Recalling his most recent deployment, Capps shared Adele’s profound impact on the team abroad. Adele would write letters to members deployed with her father each Friday, a ritual which became known as “Fridays with Adele.”

Adele shares, “I wrote the letters because I know what it is like with my dad deploying. I know that families can miss each other and I wanted to support them [the service members] while they were missing their families.”

A proud father reflects on his daughter’s words often, “There was never a dry eye.”

The legacy of service runs deep in the Capps family. With his son's decision to serve, Capps' perspective on leadership and mentorship expanded on new levels.

“I feel like heritage is a big part of why I joined,” said his son, Karter Capps, a defender assigned to the 66th Security Forces Squadron. “I wouldn’t have joined the Air Force, or even the military in general, if it wasn’t for my dad.”

“I now understand just how hard he works and what it means to be in the United States military,” Karter insists.

Chaplain Capps emphasizes how military leaders are entrusted with the care of the Nation's most precious assets—people's sons and daughters. He frequently asks those leaders he mentors, "Would I trust you with my son?"

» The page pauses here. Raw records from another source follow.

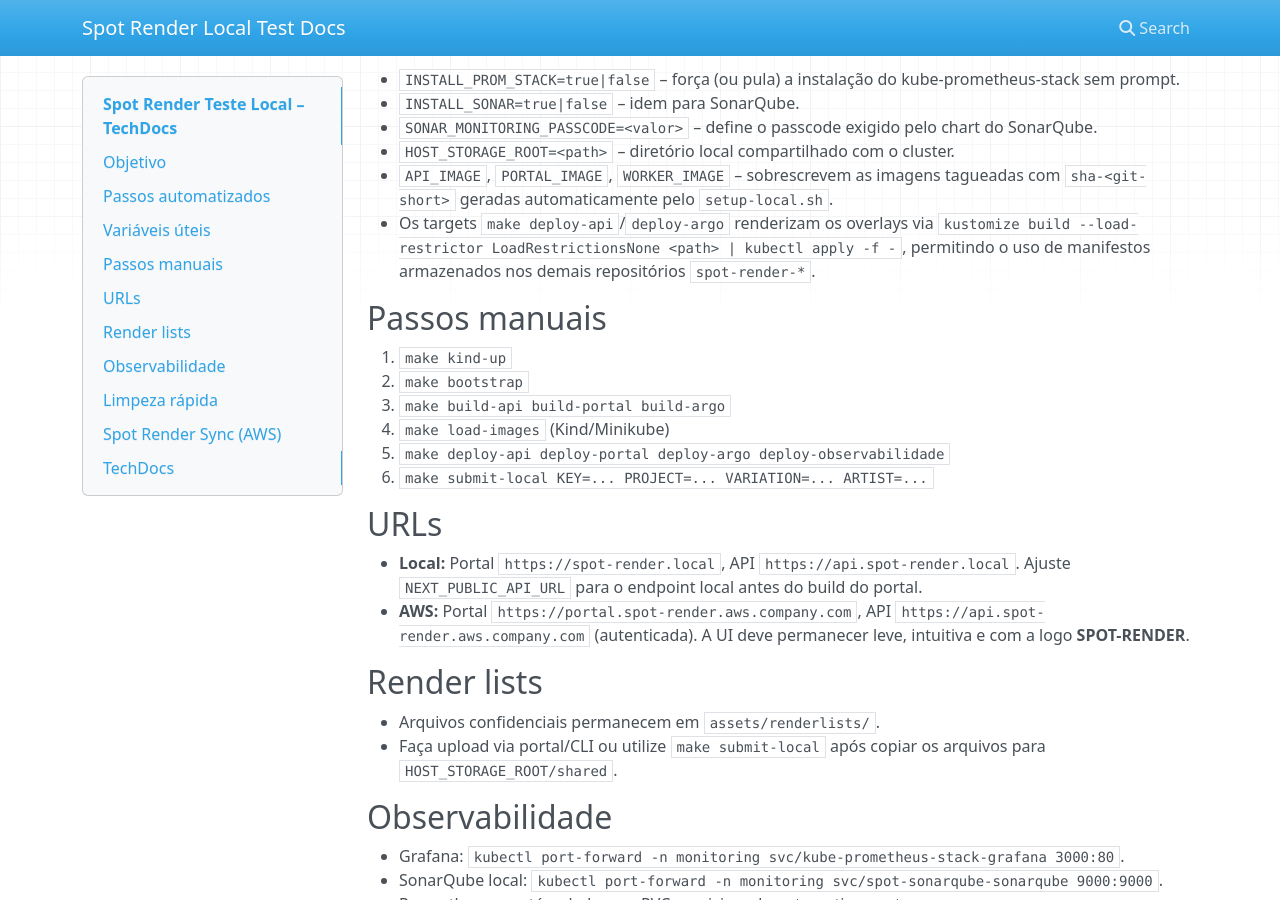
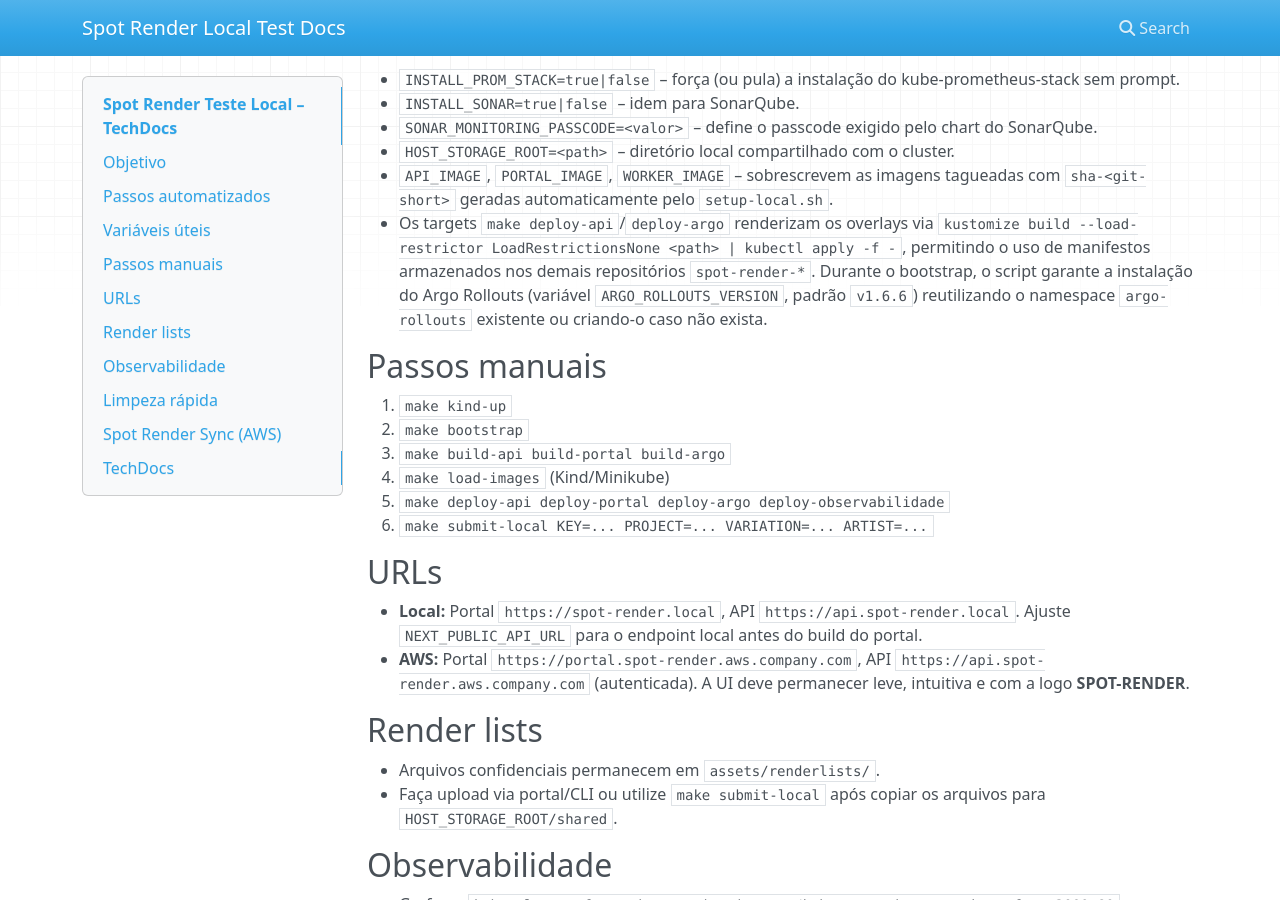
Before and after one commit to raafa001/spot-render-teste-local, an MkDocs documentation site: the page built from docs/index.md, in a window 1280 px wide and 900 px high, scrolled down 619 px. Built offline with MkDocs 1.6.1, drawn with Linux system fonts in a browser that asks for light colours; nearby versions of some CDN libraries.

Commit message:
feat: auto-install argo rollouts controller

```diff
--- a/docs/index.md
+++ b/docs/index.md
@@ -23,7 +23,7 @@
 - `SONAR_MONITORING_PASSCODE=<valor>` – define o passcode exigido pelo chart do SonarQube.
 - `HOST_STORAGE_ROOT=<path>` – diretório local compartilhado com o cluster.
 - `API_IMAGE`, `PORTAL_IMAGE`, `WORKER_IMAGE` – sobrescrevem as imagens tagueadas com `sha-<git-short>` geradas automaticamente pelo `setup-local.sh`.
-- Os targets `make deploy-api`/`deploy-argo` renderizam os overlays via `kustomize build --load-restrictor LoadRestrictionsNone <path> | kubectl apply -f -`, permitindo o uso de manifestos armazenados nos demais repositórios `spot-render-*`.
+- Os targets `make deploy-api`/`deploy-argo` renderizam os overlays via `kustomize build --load-restrictor LoadRestrictionsNone <path> | kubectl apply -f -`, permitindo o uso de manifestos armazenados nos demais repositórios `spot-render-*`. Durante o bootstrap, o script garante a instalação do Argo Rollouts (variável `ARGO_ROLLOUTS_VERSION`, padrão `v1.6.6`) reutilizando o namespace `argo-rollouts` existente ou criando-o caso não exista.
 
 ## Passos manuais
 1. `make kind-up`
```
Also changed, not shown: README.md (+1 -0 lines), 1 other file.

Drawing wisdom from great leaders before him, Capps shares an influential quote from Sun Tzu, "Treat your soldiers like sons and daughters, and they will follow you into the deepest valleys."

Capps hopes to encourage leaders to embrace this approach, recognizing the lasting impact they can have on young lives.

Chaplain Kory Capps' story is a testament to transformation, faith, and service. His unique journey, from civilian life to the Air Force, shaped by his roles as a father and mentor, offers a heartfelt insight into the lives of those who serve. With his compassion, wisdom, and dedication, he continues to inspire those around him, leaving a lasting impact.